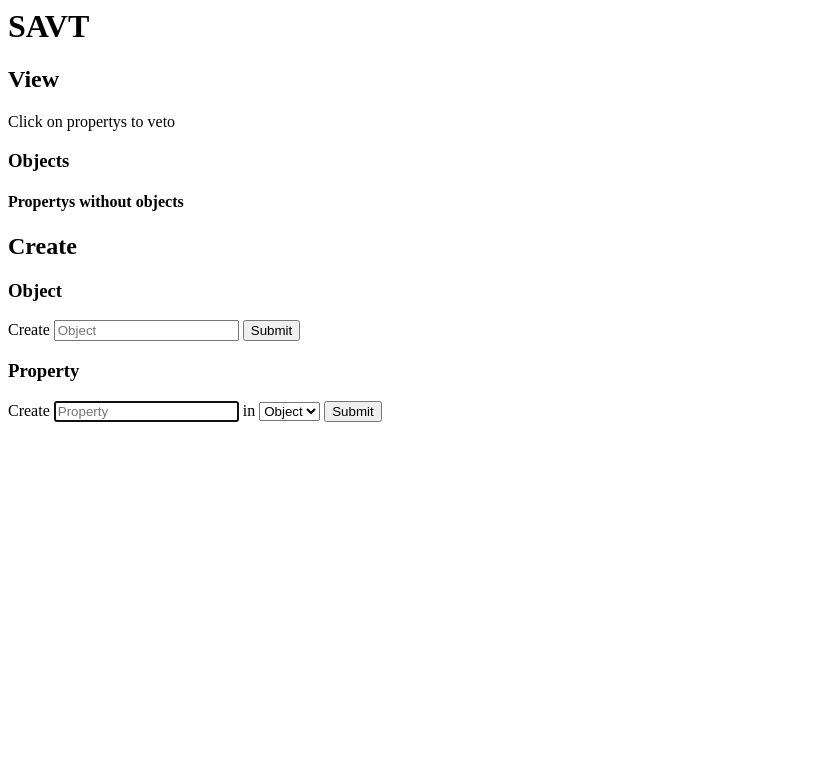
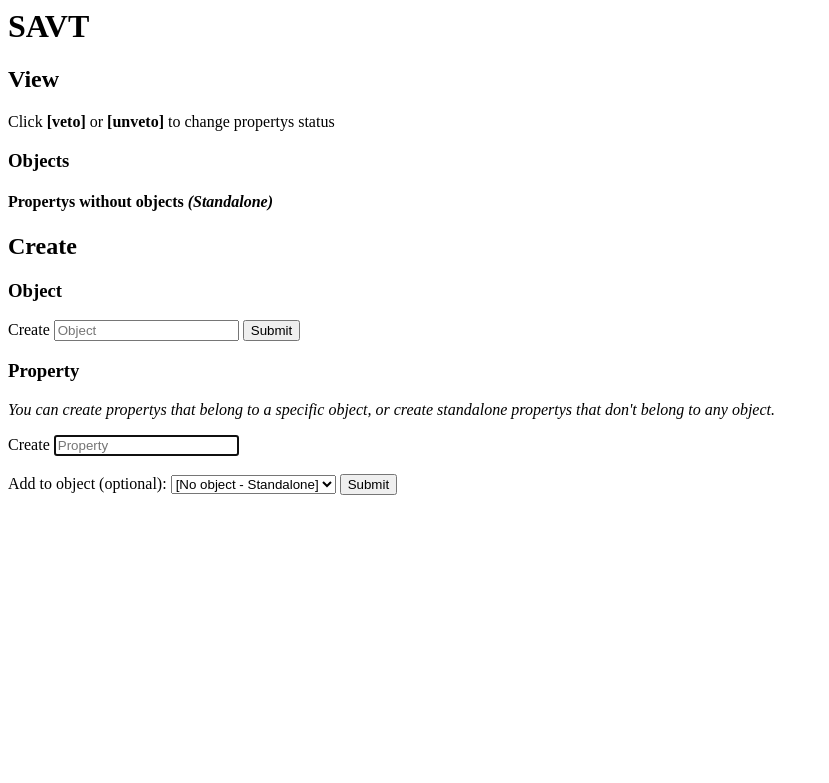
Before and after one commit to joernpreuss/SAVT, a FastAPI app: page / in a window 1280 px wide. Shown: the top 783 px of the page, without its empty margins (0-829 px from the left). Run offline with FastAPI, Linux system fonts and the light colour scheme; data that the repository does not hold is empty; some libraries are stand-ins or nearby versions.

Commit message:
Enhance property management UI: clarify veto options and add standalone property context

```diff
--- a/templates/properties.html
+++ b/templates/properties.html
@@ -11,7 +11,7 @@
   <body>
     <h1>{{settings.app_name}}</h1>
     <h2>View</h2>
-    Click on {{settings.property_name_plural_computed}} to veto
+    Click <strong>[veto]</strong> or <strong>[unveto]</strong> to change {{settings.property_name_plural_computed}} status
     <h3>{{settings.object_name_plural_computed.title()}}</h3>
     <ul id="objects-list">
       {% for object in objects %}
@@ -26,7 +26,7 @@
       {% endfor %}
     </ul>
 
-    <h4>{{settings.property_name_plural_computed.title()}} without {{settings.object_name_plural_computed}}</h4>
+    <h4>{{settings.property_name_plural_computed.title()}} without {{settings.object_name_plural_computed}} <em>(Standalone)</em></h4>
     <ul id="standalone-properties">
       {% for property in properties %}
       {{ standalone_property_item(property) }}
@@ -56,6 +56,7 @@
     </form>
 
     <h3>{{settings.property_name_singular.title()}}</h3>
+    <p><em>You can create {{settings.property_name_plural_computed}} that belong to a specific {{settings.object_name_singular}}, or create standalone {{settings.property_name_plural_computed}} that don't belong to any {{settings.object_name_singular}}.</em></p>
     <form
       method="POST"
       action="/create/property/"
@@ -72,9 +73,10 @@
         value="{{name}}"
         placeholder="{{settings.property_name_singular.title()}}"
       />
-      in
-      <select name="object_id">
-        <option value="">{{settings.object_name_singular.title()}}</option>
+      <br><br>
+      <label for="object_id">Add to {{settings.object_name_singular}} (optional):</label>
+      <select name="object_id" id="object_id">
+        <option value="">[No {{settings.object_name_singular}} - Standalone]</option>
         {% for object in objects %} {% if object.id == object_id %}
         <option value="{{object.id}}" selected>{{object.name}}</option>
         {% else %}
```
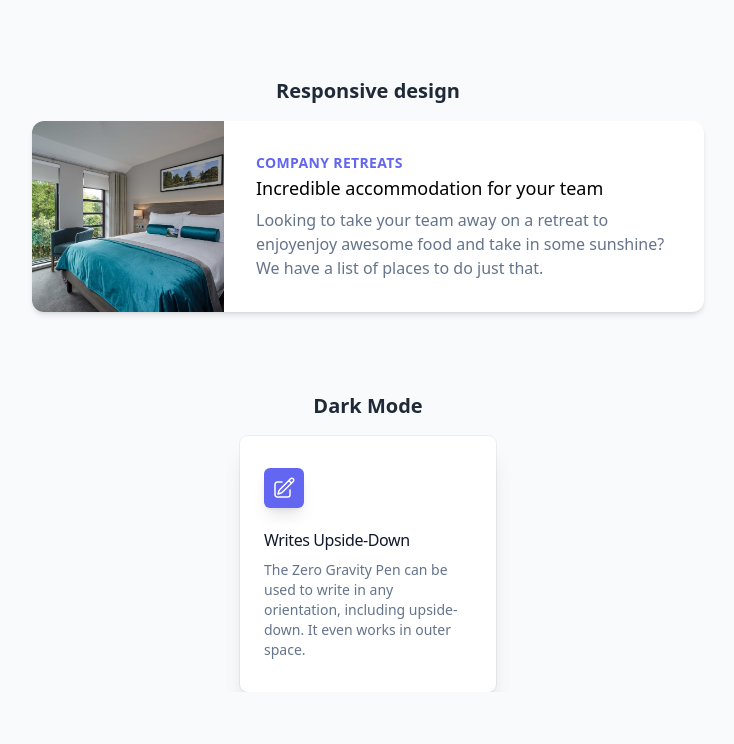
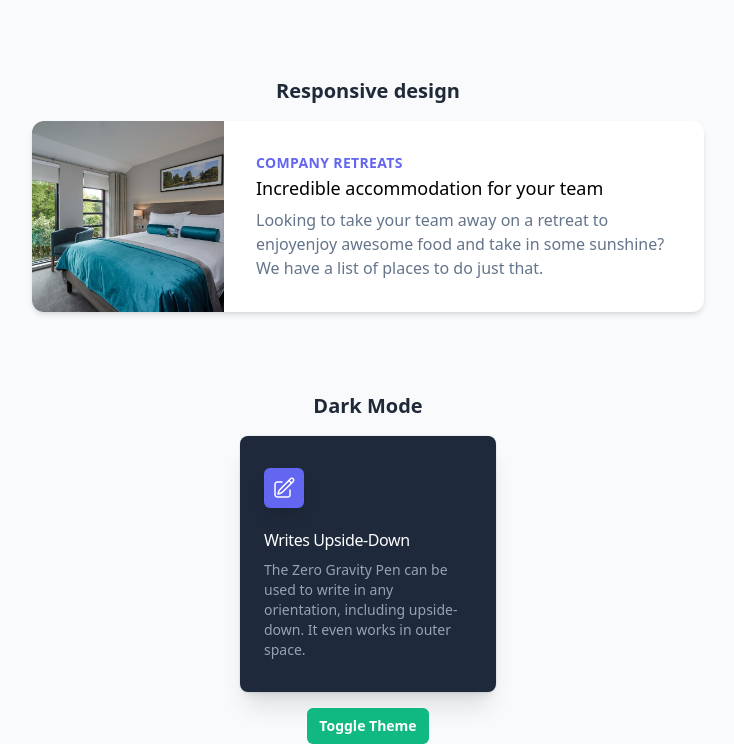
Before and after one commit to miguelbcodes/tailwindcss-docs-sandbox, a website: page index.html in a window 1280 px wide. Shown: the part 2554-3298 px from the top of the page, without its empty margins (272-1006 px from the left). Before the commit the page ends 3246 px from the top, so only its background shows below. Drawn offline with Linux system fonts and the light colour scheme.

Commit message:
feat: apply dark mode styles based on html element class

```diff
--- a/index.html
+++ b/index.html
@@ -1,5 +1,5 @@
 <!DOCTYPE html>
-<html lang="en">
+<html lang="en" class="dark">
   <head>
     <meta charset="UTF-8" />
     <meta name="viewport" content="width=device-width, initial-scale=1.0" />
@@ -308,6 +308,12 @@
           space.
         </p>
       </div>
+      <button
+        id="theme-btn"
+        class="rounded-md bg-emerald-500 px-3 py-2 text-sm font-semibold text-white hover:bg-emerald-600 focus:outline-none focus:ring-4 focus:ring-emerald-400 active:bg-emerald-700"
+      >
+        Toggle Theme
+      </button>
     </div>
   </body>
 </html>
--- a/tailwind.config.js
+++ b/tailwind.config.js
@@ -1,5 +1,6 @@
 /** @type {import('tailwindcss').Config} */
 module.exports = {
+  darkMode: "class",
   content: ["*.html"],
   theme: {
     extend: {},
```
Also changed, not shown: dist/output.css.
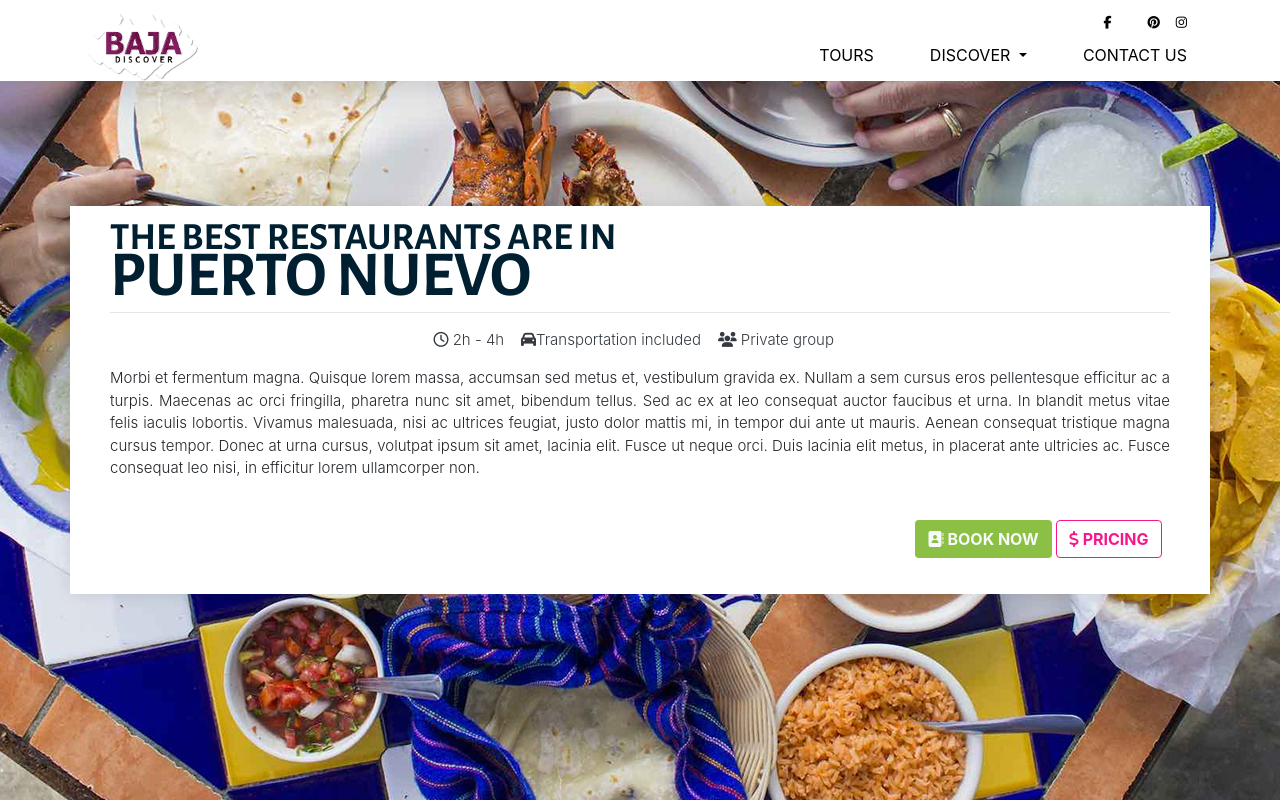
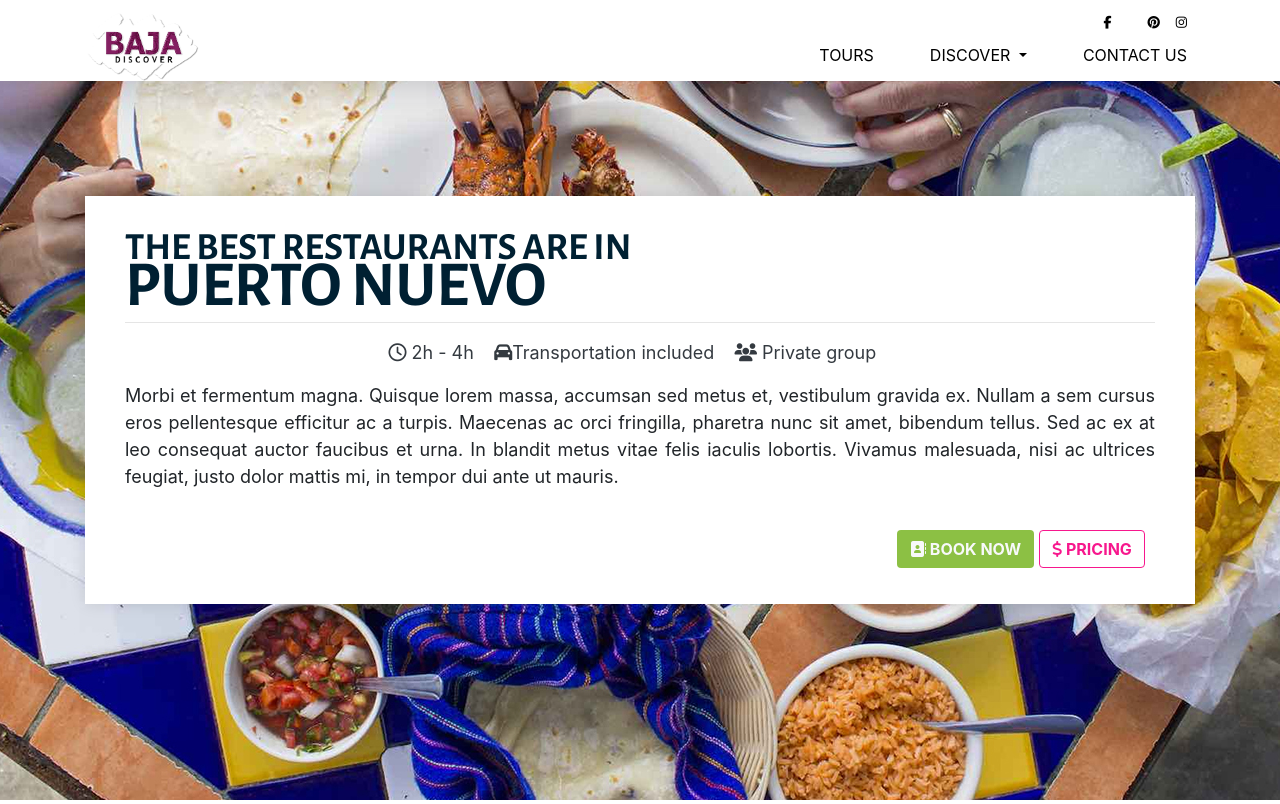
Before and after one commit to itselfcg/baja-discover-webpage, a PHP site: page /puerto-nuevo.php in a window 1280 px wide. Shown: the top 804 px of the page. Run offline with PHP 8.4, Linux system fonts and the light colour scheme; some libraries are stand-ins or nearby versions; some web fonts are replaced.

Commit message:
Puerto nuevo tour page container-width fix.

```diff
--- a/css/general/tours.css
+++ b/css/general/tours.css
@@ -21,8 +21,15 @@
     background-color: white;
     width: 100%;
     height: auto;
-    padding: 20px 40px 20px 40px;
+    padding: 40px 40px 20px 40px;
     box-shadow: 0px 0px 15px 0px rgba(0,0,0,0.1);
+
+}
+
+.info  p {
+    font-weight: 400;
+    font-size: 18px !important;;
+    text-align: justify;
 
 }
 
@@ -50,13 +57,6 @@
 
 }
 
-.info p {
-    font-weight: 300;
-    font-size: 15px !important;
-    text-align: justify;
-
-}
-
 
 
 .pricing-section a:link{
--- a/puerto-nuevo.php
+++ b/puerto-nuevo.php
@@ -20,8 +20,8 @@ include 'libs.php';
 
     <main id="puerto-nuevo">
         <section class="intro">
-            <div class="container info">
-                <div>
+            <div class="container">
+                <div class="info">
 
                     <h2>The best restaurants are in </h2>
                     <h1>PUERTO NUEVO</h1>
@@ -36,14 +36,8 @@ include 'libs.php';
                         Morbi et fermentum magna. Quisque lorem massa, accumsan sed metus et, vestibulum gravida ex.
                         Nullam a sem cursus eros pellentesque efficitur ac a turpis. Maecenas ac orci fringilla,
                         pharetra nunc sit amet, bibendum tellus. Sed ac ex at leo consequat auctor faucibus et urna. In
-                        blandit metus vitae felis iaculis lobortis.
-
-
-                        Vivamus malesuada, nisi ac ultrices feugiat, justo dolor mattis mi, in tempor dui ante ut
-                        mauris. Aenean consequat tristique magna cursus tempor. Donec at urna cursus, volutpat ipsum sit
-                        amet, lacinia elit. Fusce ut neque orci. Duis lacinia elit metus, in placerat ante ultricies ac.
-                        Fusce consequat leo nisi, in efficitur lorem ullamcorper non.
-
+                        blandit metus vitae felis iaculis lobortis. Vivamus malesuada, nisi ac ultrices feugiat, justo dolor mattis mi, in tempor dui ante ut
+                        mauris.
 
                     </p>
 
```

-=-=-

PROBLEM REQUIREMENTS:
Would you please return all lines from the listing above that contain "ante"?

SOLUTION:
-                        Vivamus malesuada, nisi ac ultrices feugiat, justo dolor mattis mi, in tempor dui ante ut
-                        amet, lacinia elit. Fusce ut neque orci. Duis lacinia elit metus, in placerat ante ultricies ac.
+                        blandit metus vitae felis iaculis lobortis. Vivamus malesuada, nisi ac ultrices feugiat, justo dolor mattis mi, in tempor dui ante ut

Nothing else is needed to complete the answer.